Fibish said it is a primary goal of Sentara Healthcare to have all of its hospitals accredited.

“When you think about it, it’s what’s best for the patient population,” she said.

Prior to the recent establishment of the 22-bed stroke unit at Obici, stroke patients were distributed in units throughout the hospital.

But now, these patients have their own unit and a full staff of nurses who are specifically trained to care for stroke patients.

The care begins the minute a stroke victim arrives at Obici, and a system alerts any personnel who will be involved in their treatment.

Fibish said some stroke patients are admitted to the intensive care unit upon arrival if they are suffering blood clots, but they are usually taken to the stroke unit, which is called a step-down unit, after about 24 hours.
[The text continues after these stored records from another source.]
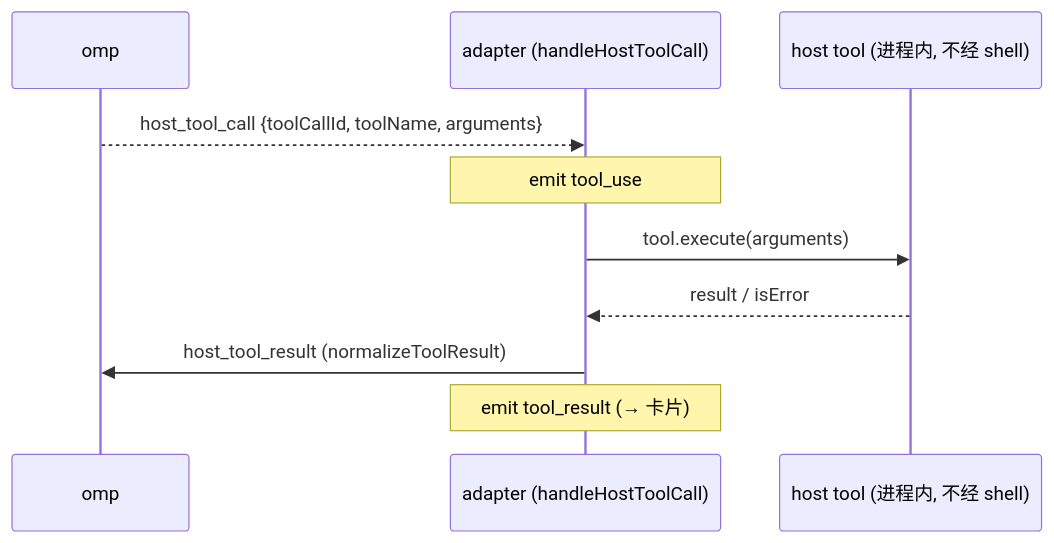
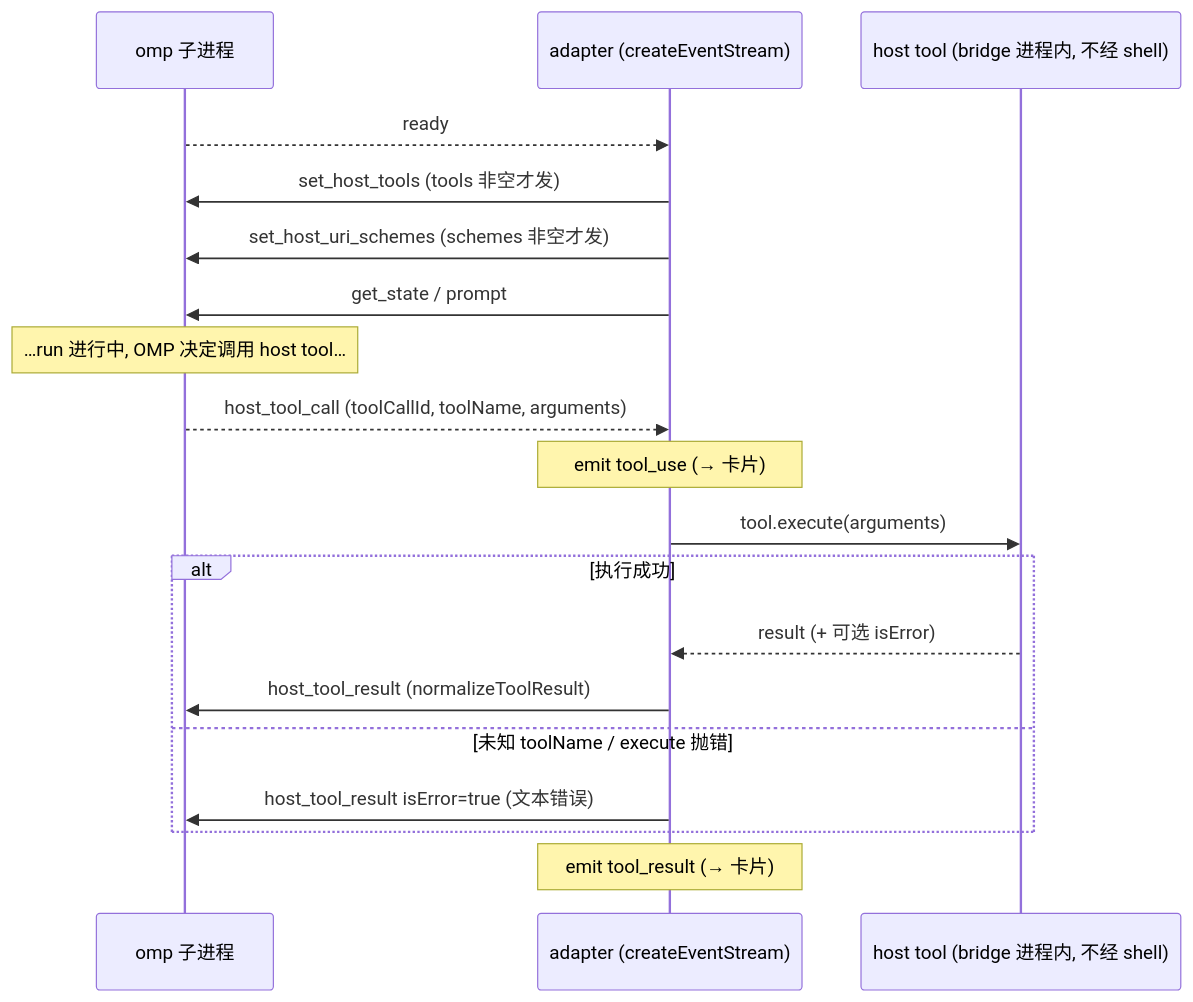
One commit to sorphwer/feishu-omp-bridge changed the second of 2 diagrams in how-it-works/06-feishu-host-surface.md. Above: the diagram before and after it, drawn with Mermaid. The commit also changed other lines of this file and 12 other files, not shown here.

````diff
--- a/how-it-works/06-feishu-host-surface.md
+++ b/how-it-works/06-feishu-host-surface.md
@@ -62,12 +62,21 @@
 ```mermaid
 sequenceDiagram
-  participant O as omp
-  participant A as adapter (handleHostToolCall)
-  participant T as host tool (进程内, 不经 shell)
-  O-->>A: host_tool_call {toolCallId, toolName, arguments}
-  Note over A: emit tool_use
+  participant O as omp 子进程
+  participant A as adapter (createEventStream)
+  participant T as host tool (bridge 进程内, 不经 shell)
+  O-->>A: ready
+  A->>O: set_host_tools (tools 非空才发)
+  A->>O: set_host_uri_schemes (schemes 非空才发)
+  A->>O: get_state / prompt
+  Note over O: …run 进行中, OMP 决定调用 host tool…
+  O-->>A: host_tool_call (toolCallId, toolName, arguments)
+  Note over A: emit tool_use (→ 卡片)
   A->>T: tool.execute(arguments)
-  T-->>A: result / isError
-  A->>O: host_tool_result (normalizeToolResult)
+  alt 执行成功
+    T-->>A: result (+ 可选 isError)
+    A->>O: host_tool_result (normalizeToolResult)
+  else 未知 toolName / execute 抛错
+    A->>O: host_tool_result isError=true (文本错误)
+  end
   Note over A: emit tool_result (→ 卡片)
 ```
````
“We want these patients here because all of these nurses know how to care for these patients,” she said.

In addition to helping the patient recover, Fibish said the workers on the unit want to educate the patients and their families on how they can avoid another stroke.
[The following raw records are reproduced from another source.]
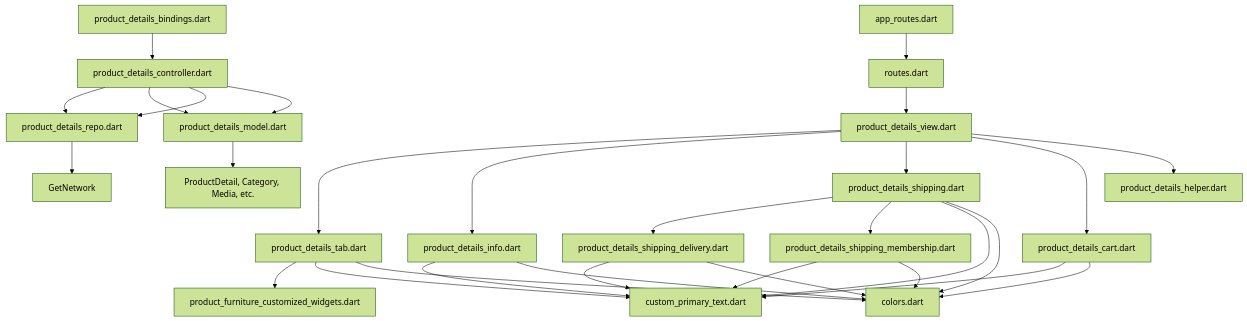
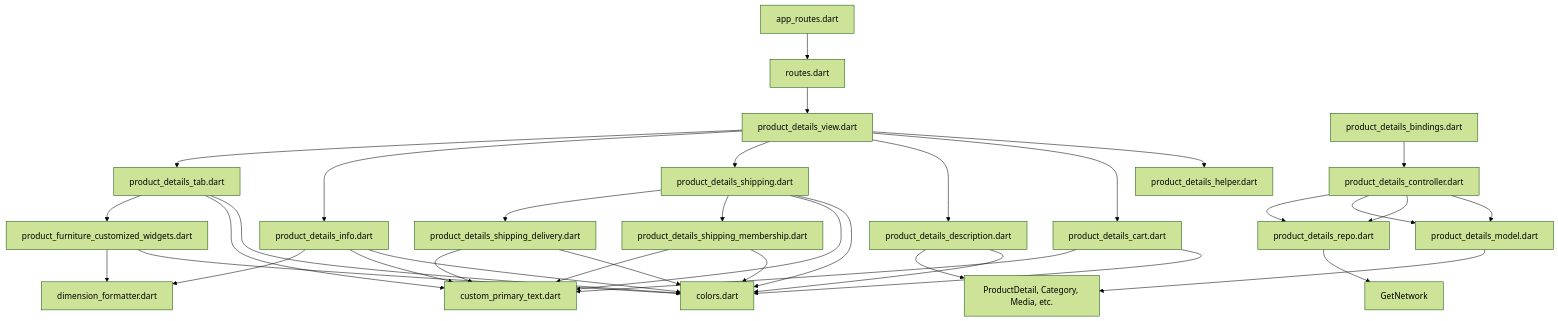
The fourth of 4 diagrams in .qoder/repowiki/en/content/Core Features/E-commerce Platform/Product Details and Information.md (Ariful3111/FurniGo), drawn with Mermaid (forest theme) before and after one commit. The commit also changed other lines of this file and 19 other files, not shown here.

````diff
--- a/.qoder/repowiki/en/content/Core Features/E-commerce Platform/Product Details and Information.md
+++ b/.qoder/repowiki/en/content/Core Features/E-commerce Platform/Product Details and Information.md
@@ -383,32 +478,38 @@
 ```mermaid
 graph TB
 ROUTES["routes.dart"] --> PD_VIEW["product_details_view.dart"]
 APP_ROUTES["app_routes.dart"] --> ROUTES
 PD_BINDINGS["product_details_bindings.dart"] --> PD_CONTROLLER["product_details_controller.dart"]
 PD_CONTROLLER --> PD_REPO["product_details_repo.dart"]
 PD_CONTROLLER --> PD_MODEL["product_details_model.dart"]
 PD_VIEW --> PD_TAB["product_details_tab.dart"]
 PD_VIEW --> PD_INFO["product_details_info.dart"]
 PD_VIEW --> PD_SHIPPING["product_details_shipping.dart"]
+PD_VIEW --> PD_DESCRIPTION["product_details_description.dart"]
 PD_SHIPPING --> PD_DELIVERY["product_details_shipping_delivery.dart"]
 PD_SHIPPING --> PD_MEMBERSHIP["product_details_shipping_membership.dart"]
 PD_VIEW --> PD_CART["product_details_cart.dart"]
 PD_VIEW --> PD_HELPER["product_details_helper.dart"]
 PD_TAB --> PD_CUSTOMIZED["product_furniture_customized_widgets.dart"]
+PD_CUSTOMIZED --> DIMENSION_FORMATTER["dimension_formatter.dart"]
 PD_CONTROLLER --> PD_REPO
 PD_CONTROLLER --> PD_MODEL
 PD_REPO --> GET_NETWORK["GetNetwork"]
 PD_MODEL --> MODEL_CLASSES["ProductDetail, Category, Media, etc."]
+PD_DESCRIPTION --> MODEL_CLASSES
+PD_INFO --> DIMENSION_FORMATTER
 PD_CART --> CUSTOM_TEXT["custom_primary_text.dart"]
 PD_TAB --> CUSTOM_TEXT
 PD_INFO --> CUSTOM_TEXT
 PD_SHIPPING --> CUSTOM_TEXT
 PD_DELIVERY --> CUSTOM_TEXT
 PD_MEMBERSHIP --> CUSTOM_TEXT
 PD_CART --> COLORS["colors.dart"]
 PD_TAB --> COLORS
 PD_INFO --> COLORS
 PD_SHIPPING --> COLORS
 PD_DELIVERY --> COLORS
 PD_MEMBERSHIP --> COLORS
+PD_CUSTOMIZED --> COLORS
+PD_DESCRIPTION --> COLORS
 ```
````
“We try to do the best we can to teach the patient and (his or her) family,” she said.

The stroke unit employees give patients information about lifestyle changes that can help prevent strokes, such as healthy eating and exercising, and they also talk to them about how some conditions like diabetes and high blood pressure can lead to strokes.

Fibish said education is the best way to reduce the number of strokes that occur.

Also, the stroke center employees try to educate the families, especially children, to recognize the signs of a stroke and get help as soon as possible.

Another component of the stroke program’s recovery process is the selection of a rehabilitation treatment for all patients.

Fibish said in order to figure out what type of rehab program each patient requires, a group of physical therapists and social workers meet with the patient.

She said they discuss the options and decide on the best choice for the patient.

Some patients need to go through intensive rehab that requires a physical therapist come to their homes to help them. However, other patients are advised to visit a rehab facility on their own.

Fibish said rehab and education are critical elements for people who have suffered a stroke.

She said strokes do not result in death very often; instead, patients can sometimes suffer two or three strokes that get progressively worse each time.

Stroke is a leading cause of serious, long-term disability, according to the Virginia Stroke Systems Task Force.

But the Obici stroke center’s attention to the patients doesn’t end when they leave the facility. Fibish said the nurses regularly call the patients to check up on them, and she gives her patients her home phone number to call if they have questions.

Obici also has a stroke survivor support group that meets every other month.

For more information on strokes, visit